When we arrived in Holland, I was very excited to see the Anne Frank House. However, due to lack of planning and research, my family arrived at the house only to find it closed for the day. Having no other opportunity to visit the house for the remainder of our trip, we chose to look at it from the outside. Gazing up at the brick exterior and long old-fashioned windows, I was upset that we couldn’t go inside and take a tour. And yet, as I stood outside looking up at the façade of the building, I became overwhelmed to think that a girl, about my age, endured the Holocaust in this very spot. Anne Frank had had Shabbat dinners at a table just inside that building and died because of her religious beliefs. And there I was, standing there, the same age with the same religious beliefs, living life. I know I’m not the only Jewish girl to have felt personally connected to Anne Frank’s story, but at that moment, my neck craning to absorb every possible detail, I felt connected to Jewish teens everywhere. Knowing that many teens today have the privilege to practice Judaism safely is something that we can’t ever take for granted, and I felt reminded of this at that time. Photo Caption: Anne Frank House | Courtesy of Amalia Munn.

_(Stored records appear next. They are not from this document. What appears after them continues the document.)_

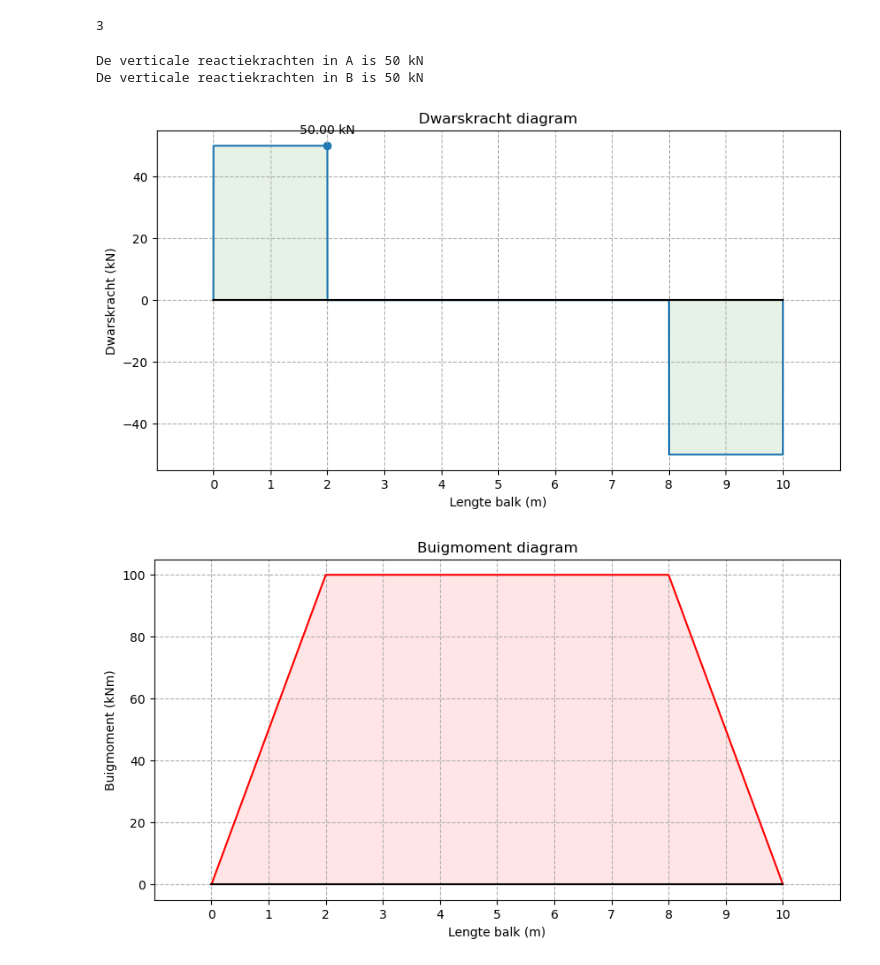
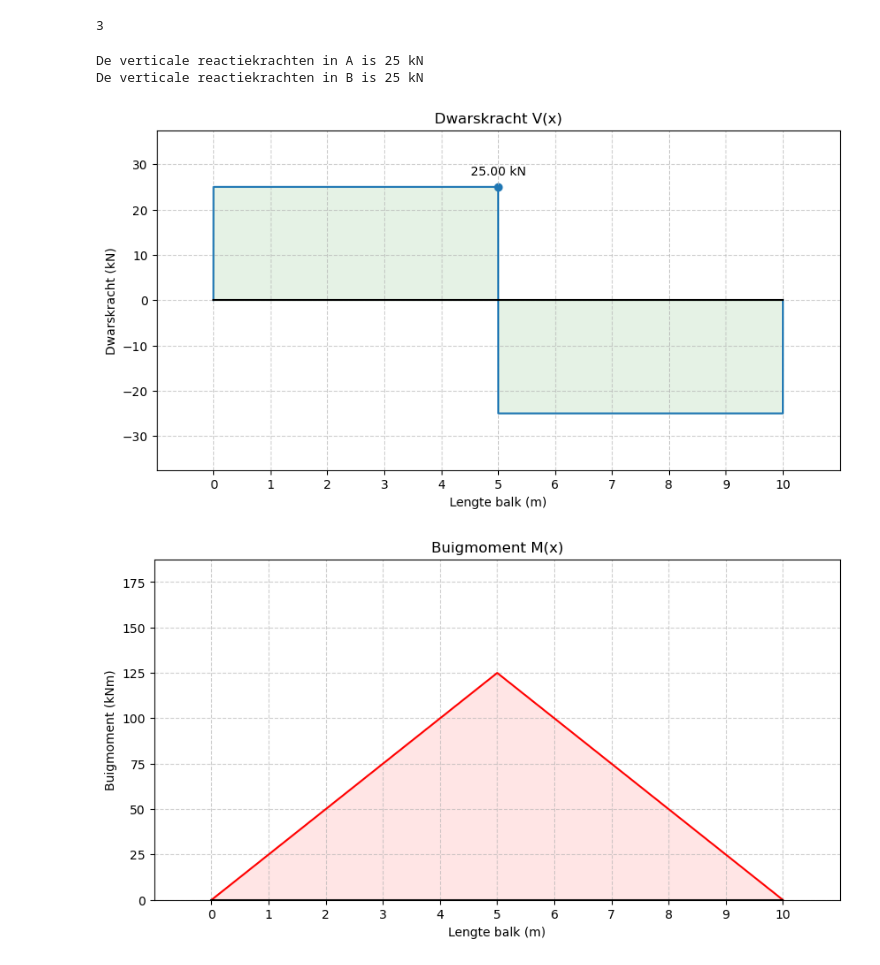
Before and after one commit to RaoulTj/Mechanica1, a Jupyter notebook: book/H1/OpgaveF7_6.ipynb, the cells around one changed output. Drawn from its saved outputs; the diff is of its cells as text; code cells hidden in the pictures.

```diff
--- a/book/H1/OpgaveF7_6.ipynb
+++ b/book/H1/OpgaveF7_6.ipynb
@@ -15,7 +15,7 @@ lengteBalk = 10.0     # lengte van de balk [m]
 A = 0         # positie oplegging A (rol) [m]
 B = 10        # positie oplegging B (scharnier) [m]
 
-puntlasten = np.array([ [2, 0, -50],[8, 0, -50] ])  # [position (m), magnitude (kN)]
+puntlasten = np.array([ [5, 0, -50] ])  # [position (m), magnitude (kN)]
 #koppel = np.array([[5, 50]])  # [position (m), magnitude (kNm)]
 #verdeeldeBelasting = np.array([[0, 10, -10]])  # [start position (m), end position (m), magnitude (kN/m)]
 # %%
@@ -223,8 +223,8 @@ if (nVB > 0):
 print ("De verticale reactiekrachten in A is {one} kN".format(one= round(reactieKrachten[0],2) ))
 print ("De verticale reactiekrachten in B is {one} kN".format(one= round(reactieKrachten[2],2) ))
 # %% [output]
-De verticale reactiekrachten in A is 50 kN
-De verticale reactiekrachten in B is 50 kN
+De verticale reactiekrachten in A is 25 kN
+De verticale reactiekrachten in B is 25 kN
 # %%
 import plotly as py
 import plotly.graph_objects as go
@@ -291,51 +291,56 @@ plt.annotate(
 )
 
 # Titels en labels
-plt.title("Dwarskracht diagram")
+plt.title("Dwarskracht V(x)")
 plt.xlabel("Lengte balk (m)")
 plt.ylabel("Dwarskracht (kN)")
 
 # x-as bereik zoals in Plotly
 plt.xlim(-1, lengteBalk + 1)
 
+# x-as bereik zoals in Plotly
+plt.ylim(1.5*min(np.sum(shearForce, axis=0)), 1.5*max(np.sum(shearForce, axis=0)) )
+
 # x-ticks op elke meter
 plt.xticks(np.arange(0, lengteBalk + 1, 1))
 
 # **Grid met stippellijnen**
-plt.grid(True, linestyle='--')
+plt.grid(True, linestyle='--', alpha=0.6)
 
 plt.show()
 # %% [output]
-[figure, old version]
+[figure, new version]
 # %%
 import matplotlib.pyplot as plt
 import numpy as np
 
 plt.figure(figsize=(10, 5))
 
 # Buigmomentlijn
 plt.plot(X, np.sum(bendingMoment, axis=0), label="Buigmoment (kNm)", color='red')
 
 # Opvullen onder de lijn
 plt.fill_between(X, np.sum(bendingMoment, axis=0), color='red', alpha=0.1)
 
 # Horizontale as alleen van 0 tot lengteBalk
 plt.plot([0, lengteBalk], [0, 0], color='black')
 
 # Titels en labels
-plt.title("Buigmoment diagram")
+plt.title("Buigmoment M(x)")
 plt.xlabel("Lengte balk (m)")
 plt.ylabel("Buigmoment (kNm)")
 
 # Zelfde x-as bereik als Plotly
 plt.xlim(-1, lengteBalk + 1)
 
+plt.ylim(1.5*min(np.sum(bendingMoment, axis=0)), 1.5*max(np.sum(bendingMoment, axis=0)) )
+
 # x-ticks op elke meter
 plt.xticks(np.arange(0, lengteBalk + 1, 1))
 
 # Grid met stippellijnen (consistent met vorige plot)
-plt.grid(True, linestyle='--')
+plt.grid(True, linestyle='--', alpha=0.6)
 
 plt.show()
 # %% [output]
-[figure, old version]
+[figure, new version]
```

These international experiences made me think back to 9th grade. In the middle of my freshman year of high school, I moved across the country from Boston to Los Angeles. I was an outsider, alone, and scared. Within the first couple of months, my family joined a new congregation in Los Angeles, where I was welcomed and accepted by the Jewish community. Through the synagogues that I have been a part of, I have learned that the Jewish community is a tight-knit group of individuals that come together to form an amazing network.
Being Jewish doesn’t change whether you live in Hungary, Holland, Los Angeles or Boston. Though the Jewish community is small, Judaism is fierce, smart, caring, loving, supportive and strong. Every Friday, around the world, people sit down at dusk, light the Shabbat candles and sing the blessings. People thousands of miles away pray to the same god and worship the same faith. And all those people are members of the Jewish tribe, because we are a nation, we are a people and we are a global community.